§ What you are asked to do:
In the data, find each line where the word "title" appears and list that line.

§ Material for the task:

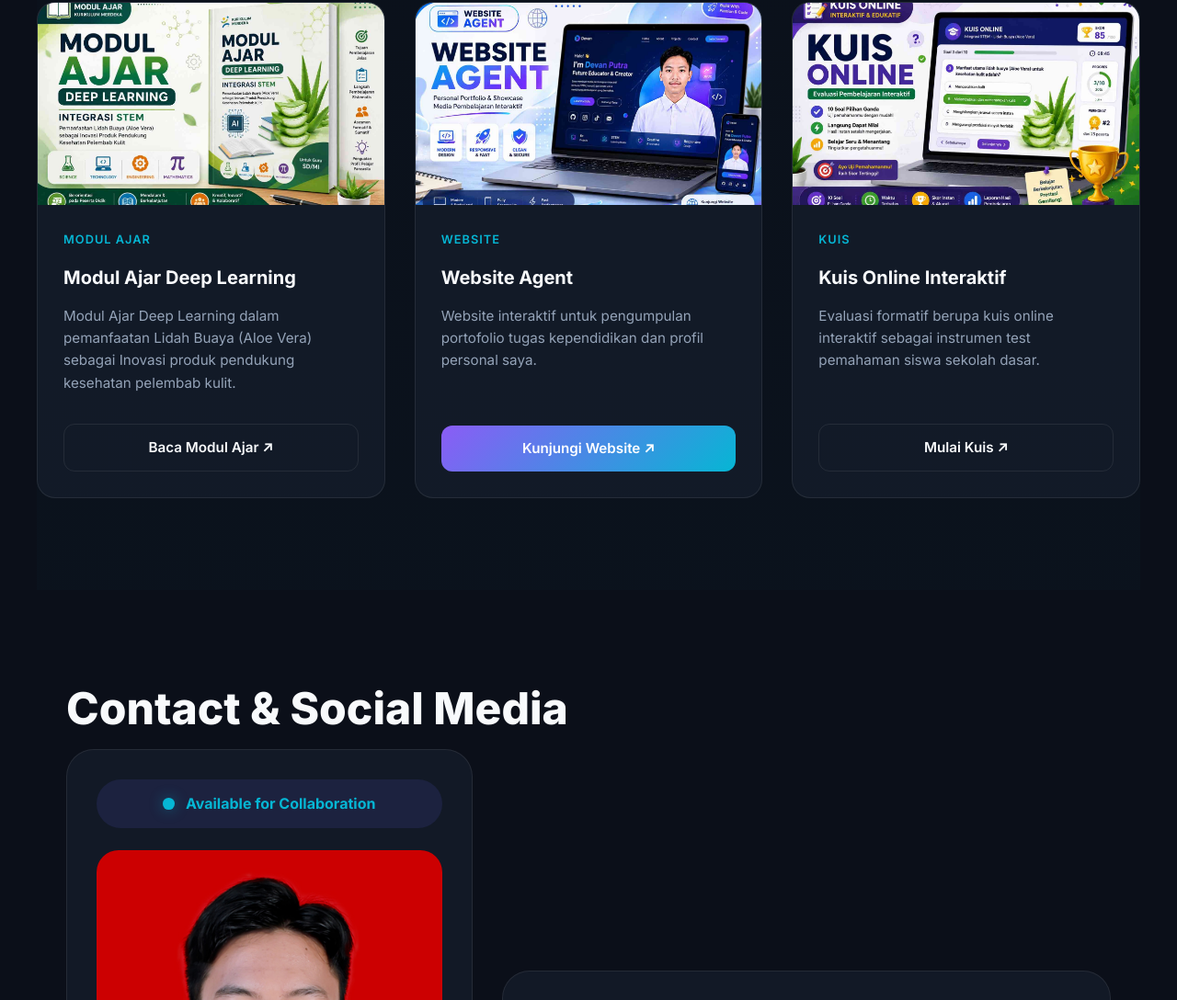
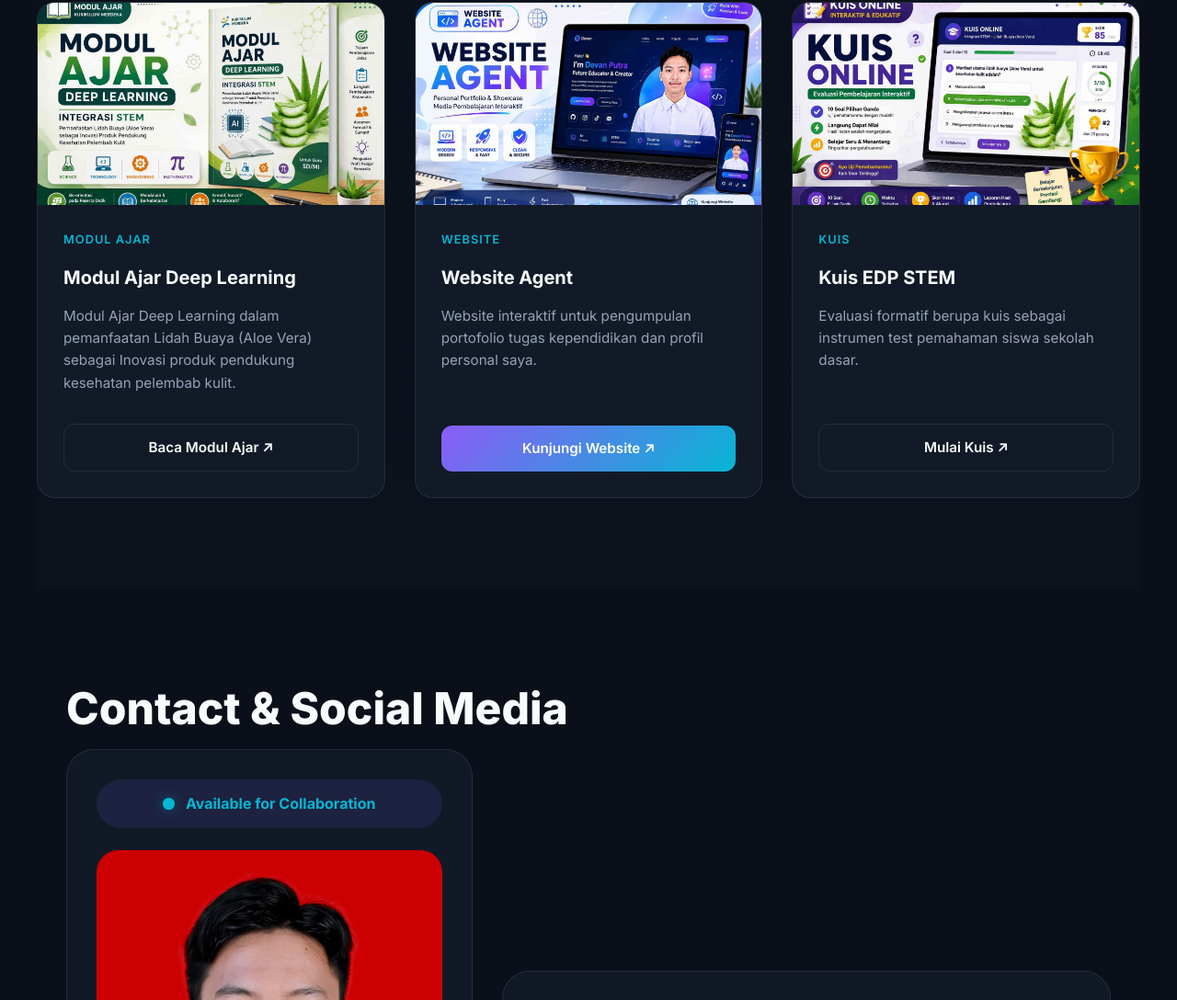
Before and after one commit to DevanSalsabilaPutra/portfolio, a plain HTML site: page index.html in a window 1280 px wide. Shown: the part 2872-3960 px from the top of the page at 92% size. Drawn offline with Linux system fonts and the light colour scheme.

Commit message:
Update index.html

```diff
--- a/index.html
+++ b/index.html
@@ -253,8 +253,8 @@
                     </div>
                     <div class="project-details">
                         <span class="project-meta">Kuis</span>
-                        <h3 class="project-card-title">Kuis Online Interaktif</h3>
-                        <p class="project-card-desc">Evaluasi formatif berupa kuis online interaktif sebagai instrumen test pemahaman siswa sekolah dasar.</p>
+                        <h3 class="project-card-title">Kuis EDP STEM</h3>
+                        <p class="project-card-desc">Evaluasi formatif berupa kuis sebagai instrumen test pemahaman siswa sekolah dasar.</p>
                         <div class="project-actions">
                             <a href="https://drive.google.com/file/d/1LADkN8v3nFilTvPz7Tf1d00WoXyUem0x/view?usp=sharing" target="_blank" rel="noopener noreferrer" class="btn btn-outline btn-project">
                                 <span>Mulai Kuis ↗</span>
```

§ Solution for this problem:
-                        <h3 class="project-card-title">Kuis Online Interaktif</h3>
+                        <h3 class="project-card-title">Kuis EDP STEM</h3>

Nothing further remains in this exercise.